* **Supplied records**:
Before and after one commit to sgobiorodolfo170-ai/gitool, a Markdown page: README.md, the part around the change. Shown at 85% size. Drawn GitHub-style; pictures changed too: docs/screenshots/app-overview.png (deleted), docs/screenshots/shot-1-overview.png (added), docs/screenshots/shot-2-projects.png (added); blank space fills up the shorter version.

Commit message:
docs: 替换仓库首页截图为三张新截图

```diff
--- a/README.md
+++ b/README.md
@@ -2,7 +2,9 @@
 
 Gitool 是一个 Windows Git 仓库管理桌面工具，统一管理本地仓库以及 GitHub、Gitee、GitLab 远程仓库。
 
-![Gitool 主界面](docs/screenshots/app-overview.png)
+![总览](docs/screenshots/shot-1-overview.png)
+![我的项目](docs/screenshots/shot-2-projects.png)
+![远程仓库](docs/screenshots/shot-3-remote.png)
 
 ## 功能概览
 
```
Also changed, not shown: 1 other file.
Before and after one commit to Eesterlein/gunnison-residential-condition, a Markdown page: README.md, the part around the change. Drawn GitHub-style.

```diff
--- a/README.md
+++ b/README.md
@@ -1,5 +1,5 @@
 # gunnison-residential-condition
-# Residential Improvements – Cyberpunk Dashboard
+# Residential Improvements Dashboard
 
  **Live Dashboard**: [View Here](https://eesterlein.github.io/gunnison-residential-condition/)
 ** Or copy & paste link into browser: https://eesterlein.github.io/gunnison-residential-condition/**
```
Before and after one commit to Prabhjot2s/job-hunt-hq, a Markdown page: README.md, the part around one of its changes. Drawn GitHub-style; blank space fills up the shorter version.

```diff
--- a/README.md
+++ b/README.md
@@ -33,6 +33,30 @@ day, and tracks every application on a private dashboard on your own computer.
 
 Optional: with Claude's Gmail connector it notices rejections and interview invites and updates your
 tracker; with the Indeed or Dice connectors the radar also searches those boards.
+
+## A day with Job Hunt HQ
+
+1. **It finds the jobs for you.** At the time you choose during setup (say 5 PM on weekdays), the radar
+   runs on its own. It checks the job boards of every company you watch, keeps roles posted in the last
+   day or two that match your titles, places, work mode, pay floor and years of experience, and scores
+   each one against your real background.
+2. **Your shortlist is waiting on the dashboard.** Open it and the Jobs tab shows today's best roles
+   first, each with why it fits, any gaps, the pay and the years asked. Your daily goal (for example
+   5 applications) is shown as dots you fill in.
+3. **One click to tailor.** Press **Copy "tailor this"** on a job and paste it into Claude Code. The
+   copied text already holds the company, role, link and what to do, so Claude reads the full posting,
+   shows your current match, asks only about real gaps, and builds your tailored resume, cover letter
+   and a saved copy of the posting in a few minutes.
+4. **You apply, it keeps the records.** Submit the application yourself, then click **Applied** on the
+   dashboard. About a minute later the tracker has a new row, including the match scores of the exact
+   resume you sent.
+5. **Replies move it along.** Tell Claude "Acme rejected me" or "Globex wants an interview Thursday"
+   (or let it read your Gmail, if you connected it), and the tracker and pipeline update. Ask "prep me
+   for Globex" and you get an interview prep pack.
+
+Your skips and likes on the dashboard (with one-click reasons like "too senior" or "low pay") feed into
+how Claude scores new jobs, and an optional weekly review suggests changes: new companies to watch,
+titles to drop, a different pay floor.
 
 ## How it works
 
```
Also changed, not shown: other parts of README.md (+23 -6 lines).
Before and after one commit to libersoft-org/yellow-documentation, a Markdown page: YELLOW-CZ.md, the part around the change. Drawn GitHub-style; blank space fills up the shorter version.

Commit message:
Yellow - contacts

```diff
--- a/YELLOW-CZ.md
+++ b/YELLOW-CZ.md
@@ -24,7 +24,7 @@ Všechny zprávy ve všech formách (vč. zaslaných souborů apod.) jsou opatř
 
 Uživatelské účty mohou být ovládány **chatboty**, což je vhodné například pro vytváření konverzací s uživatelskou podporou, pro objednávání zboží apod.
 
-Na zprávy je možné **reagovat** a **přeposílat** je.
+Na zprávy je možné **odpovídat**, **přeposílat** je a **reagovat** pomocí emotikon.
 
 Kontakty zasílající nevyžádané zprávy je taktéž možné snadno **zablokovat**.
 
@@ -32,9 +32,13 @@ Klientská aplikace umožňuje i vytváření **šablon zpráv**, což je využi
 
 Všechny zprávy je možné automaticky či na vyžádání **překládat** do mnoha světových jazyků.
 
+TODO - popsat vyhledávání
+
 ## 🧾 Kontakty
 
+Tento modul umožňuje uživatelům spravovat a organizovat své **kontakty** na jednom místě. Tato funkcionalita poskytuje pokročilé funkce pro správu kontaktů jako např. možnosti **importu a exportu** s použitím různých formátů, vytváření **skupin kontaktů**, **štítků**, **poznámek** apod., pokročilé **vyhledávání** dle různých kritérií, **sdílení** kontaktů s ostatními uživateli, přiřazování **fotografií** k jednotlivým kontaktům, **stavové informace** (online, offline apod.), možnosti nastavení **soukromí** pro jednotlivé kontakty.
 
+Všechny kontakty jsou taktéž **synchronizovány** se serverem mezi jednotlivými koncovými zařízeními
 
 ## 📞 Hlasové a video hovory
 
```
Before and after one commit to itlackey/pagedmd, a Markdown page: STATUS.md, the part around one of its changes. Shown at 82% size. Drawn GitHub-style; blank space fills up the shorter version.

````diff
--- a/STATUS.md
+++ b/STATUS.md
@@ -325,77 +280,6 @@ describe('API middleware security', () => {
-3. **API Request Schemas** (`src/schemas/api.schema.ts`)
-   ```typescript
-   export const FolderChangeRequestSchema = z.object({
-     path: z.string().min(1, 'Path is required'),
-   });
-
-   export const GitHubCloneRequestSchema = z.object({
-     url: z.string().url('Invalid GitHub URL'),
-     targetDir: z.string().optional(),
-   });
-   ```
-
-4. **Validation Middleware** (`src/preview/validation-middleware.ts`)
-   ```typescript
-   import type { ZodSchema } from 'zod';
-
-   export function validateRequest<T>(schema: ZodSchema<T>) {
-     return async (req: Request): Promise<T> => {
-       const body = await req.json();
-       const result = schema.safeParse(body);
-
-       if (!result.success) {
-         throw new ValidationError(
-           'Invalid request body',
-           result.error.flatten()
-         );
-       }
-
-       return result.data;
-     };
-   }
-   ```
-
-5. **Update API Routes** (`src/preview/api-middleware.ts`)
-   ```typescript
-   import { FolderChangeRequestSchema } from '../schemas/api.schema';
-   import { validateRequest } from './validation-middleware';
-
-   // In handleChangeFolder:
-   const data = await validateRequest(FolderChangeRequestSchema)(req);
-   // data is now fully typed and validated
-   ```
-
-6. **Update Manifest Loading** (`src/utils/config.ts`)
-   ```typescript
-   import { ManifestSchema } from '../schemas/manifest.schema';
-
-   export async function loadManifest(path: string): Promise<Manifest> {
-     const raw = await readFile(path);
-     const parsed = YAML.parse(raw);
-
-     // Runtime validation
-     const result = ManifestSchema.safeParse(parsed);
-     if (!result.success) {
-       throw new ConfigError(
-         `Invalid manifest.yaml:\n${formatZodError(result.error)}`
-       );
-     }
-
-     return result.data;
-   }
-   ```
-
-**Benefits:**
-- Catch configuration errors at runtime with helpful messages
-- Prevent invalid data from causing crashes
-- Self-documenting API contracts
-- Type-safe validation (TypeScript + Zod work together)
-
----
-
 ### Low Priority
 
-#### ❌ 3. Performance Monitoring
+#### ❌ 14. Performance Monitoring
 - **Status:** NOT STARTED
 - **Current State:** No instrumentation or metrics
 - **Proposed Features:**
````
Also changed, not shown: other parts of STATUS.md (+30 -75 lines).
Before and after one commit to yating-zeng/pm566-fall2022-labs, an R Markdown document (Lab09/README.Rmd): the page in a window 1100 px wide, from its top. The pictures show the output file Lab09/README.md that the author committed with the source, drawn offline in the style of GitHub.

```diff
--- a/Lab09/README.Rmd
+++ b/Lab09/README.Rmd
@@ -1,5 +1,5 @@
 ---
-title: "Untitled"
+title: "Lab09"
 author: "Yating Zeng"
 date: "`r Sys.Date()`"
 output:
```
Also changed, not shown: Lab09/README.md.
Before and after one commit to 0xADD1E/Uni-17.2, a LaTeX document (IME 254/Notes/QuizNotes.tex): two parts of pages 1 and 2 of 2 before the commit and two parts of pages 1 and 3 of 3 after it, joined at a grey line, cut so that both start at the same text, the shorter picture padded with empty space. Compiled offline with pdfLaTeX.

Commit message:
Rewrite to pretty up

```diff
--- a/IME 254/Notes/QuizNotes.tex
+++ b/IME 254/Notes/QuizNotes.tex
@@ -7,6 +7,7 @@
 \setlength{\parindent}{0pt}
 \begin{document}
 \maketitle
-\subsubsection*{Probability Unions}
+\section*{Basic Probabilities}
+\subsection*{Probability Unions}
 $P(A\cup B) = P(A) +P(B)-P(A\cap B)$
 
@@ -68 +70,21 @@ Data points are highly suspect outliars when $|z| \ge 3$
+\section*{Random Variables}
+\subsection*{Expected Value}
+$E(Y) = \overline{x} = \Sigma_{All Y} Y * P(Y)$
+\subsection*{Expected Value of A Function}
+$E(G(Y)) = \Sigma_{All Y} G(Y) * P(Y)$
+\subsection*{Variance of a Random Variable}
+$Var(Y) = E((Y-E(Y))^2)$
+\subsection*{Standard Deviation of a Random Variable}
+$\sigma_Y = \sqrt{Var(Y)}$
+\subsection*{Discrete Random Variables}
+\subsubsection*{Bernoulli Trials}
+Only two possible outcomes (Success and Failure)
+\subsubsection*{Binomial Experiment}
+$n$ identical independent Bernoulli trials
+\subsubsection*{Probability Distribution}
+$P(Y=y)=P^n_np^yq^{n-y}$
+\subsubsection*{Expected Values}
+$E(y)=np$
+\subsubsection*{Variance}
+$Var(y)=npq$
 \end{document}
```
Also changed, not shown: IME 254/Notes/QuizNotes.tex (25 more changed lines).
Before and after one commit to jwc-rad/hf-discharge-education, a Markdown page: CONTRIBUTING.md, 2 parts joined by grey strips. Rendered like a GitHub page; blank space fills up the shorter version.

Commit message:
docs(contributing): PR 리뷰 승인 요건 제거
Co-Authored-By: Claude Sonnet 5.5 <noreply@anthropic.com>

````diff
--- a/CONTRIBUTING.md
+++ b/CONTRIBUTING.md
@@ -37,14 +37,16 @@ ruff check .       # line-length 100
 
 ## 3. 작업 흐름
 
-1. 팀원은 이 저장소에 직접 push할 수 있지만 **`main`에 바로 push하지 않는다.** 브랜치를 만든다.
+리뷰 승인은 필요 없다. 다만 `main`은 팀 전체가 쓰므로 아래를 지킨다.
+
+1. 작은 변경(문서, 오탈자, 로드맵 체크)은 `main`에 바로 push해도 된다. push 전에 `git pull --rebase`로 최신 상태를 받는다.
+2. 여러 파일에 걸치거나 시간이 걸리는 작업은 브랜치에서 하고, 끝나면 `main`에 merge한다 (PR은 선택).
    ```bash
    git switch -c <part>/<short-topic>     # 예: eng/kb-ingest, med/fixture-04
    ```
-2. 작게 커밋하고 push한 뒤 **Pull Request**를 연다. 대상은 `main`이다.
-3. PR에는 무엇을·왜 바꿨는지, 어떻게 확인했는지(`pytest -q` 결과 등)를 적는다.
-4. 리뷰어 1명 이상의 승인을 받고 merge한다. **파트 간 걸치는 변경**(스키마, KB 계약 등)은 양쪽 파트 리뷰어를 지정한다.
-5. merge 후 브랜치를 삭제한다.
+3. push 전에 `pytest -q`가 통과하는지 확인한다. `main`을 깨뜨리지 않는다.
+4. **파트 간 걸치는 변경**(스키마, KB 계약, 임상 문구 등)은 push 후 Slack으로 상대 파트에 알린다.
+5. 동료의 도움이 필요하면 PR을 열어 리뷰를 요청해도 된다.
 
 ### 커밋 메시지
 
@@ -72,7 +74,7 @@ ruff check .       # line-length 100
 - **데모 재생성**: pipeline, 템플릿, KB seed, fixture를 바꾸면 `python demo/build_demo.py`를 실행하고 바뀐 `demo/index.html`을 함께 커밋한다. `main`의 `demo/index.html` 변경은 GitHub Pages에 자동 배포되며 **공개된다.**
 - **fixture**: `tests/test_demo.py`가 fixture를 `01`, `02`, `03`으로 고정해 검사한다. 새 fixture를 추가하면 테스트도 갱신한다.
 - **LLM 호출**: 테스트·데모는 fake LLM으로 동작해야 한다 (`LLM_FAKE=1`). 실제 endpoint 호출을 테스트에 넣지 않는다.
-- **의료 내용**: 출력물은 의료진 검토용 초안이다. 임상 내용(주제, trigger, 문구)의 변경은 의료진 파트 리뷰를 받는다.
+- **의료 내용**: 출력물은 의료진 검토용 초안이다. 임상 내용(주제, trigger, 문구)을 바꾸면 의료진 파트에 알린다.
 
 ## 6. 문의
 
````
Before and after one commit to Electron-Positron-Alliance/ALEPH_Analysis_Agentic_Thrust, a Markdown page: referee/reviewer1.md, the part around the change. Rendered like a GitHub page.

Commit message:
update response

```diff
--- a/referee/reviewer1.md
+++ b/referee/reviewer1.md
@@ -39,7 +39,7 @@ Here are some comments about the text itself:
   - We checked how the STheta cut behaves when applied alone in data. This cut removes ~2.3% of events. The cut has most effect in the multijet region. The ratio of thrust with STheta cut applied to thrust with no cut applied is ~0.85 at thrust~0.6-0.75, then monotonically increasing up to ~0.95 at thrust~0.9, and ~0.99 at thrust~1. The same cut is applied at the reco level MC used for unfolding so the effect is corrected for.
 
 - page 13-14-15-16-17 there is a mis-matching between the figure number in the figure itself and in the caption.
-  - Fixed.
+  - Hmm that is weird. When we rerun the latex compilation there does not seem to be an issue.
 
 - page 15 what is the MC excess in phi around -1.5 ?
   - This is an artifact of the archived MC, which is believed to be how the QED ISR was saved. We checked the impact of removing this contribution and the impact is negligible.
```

* **What the task requires**: Out of the entries, report each line that contains the word "Markdown".

* **Exercise answer**:
Before and after one commit to sgobiorodolfo170-ai/gitool, a Markdown page: README.md, the part around the change. Shown at 85% size. Drawn GitHub-style; pictures changed too: docs/screenshots/app-overview.png (deleted), docs/screenshots/shot-1-overview.png (added), docs/screenshots/shot-2-projects.png (added); blank space fills up the shorter version.
Before and after one commit to Eesterlein/gunnison-residential-condition, a Markdown page: README.md, the part around the change. Drawn GitHub-style.
Before and after one commit to Prabhjot2s/job-hunt-hq, a Markdown page: README.md, the part around one of its changes. Drawn GitHub-style; blank space fills up the shorter version.
Before and after one commit to libersoft-org/yellow-documentation, a Markdown page: YELLOW-CZ.md, the part around the change. Drawn GitHub-style; blank space fills up the shorter version.
Before and after one commit to itlackey/pagedmd, a Markdown page: STATUS.md, the part around one of its changes. Shown at 82% size. Drawn GitHub-style; blank space fills up the shorter version.
Before and after one commit to yating-zeng/pm566-fall2022-labs, an R Markdown document (Lab09/README.Rmd): the page in a window 1100 px wide, from its top. The pictures show the output file Lab09/README.md that the author committed with the source, drawn offline in the style of GitHub.
Before and after one commit to jwc-rad/hf-discharge-education, a Markdown page: CONTRIBUTING.md, 2 parts joined by grey strips. Rendered like a GitHub page; blank space fills up the shorter version.
Before and after one commit to Electron-Positron-Alliance/ALEPH_Analysis_Agentic_Thrust, a Markdown page: referee/reviewer1.md, the part around the change. Rendered like a GitHub page.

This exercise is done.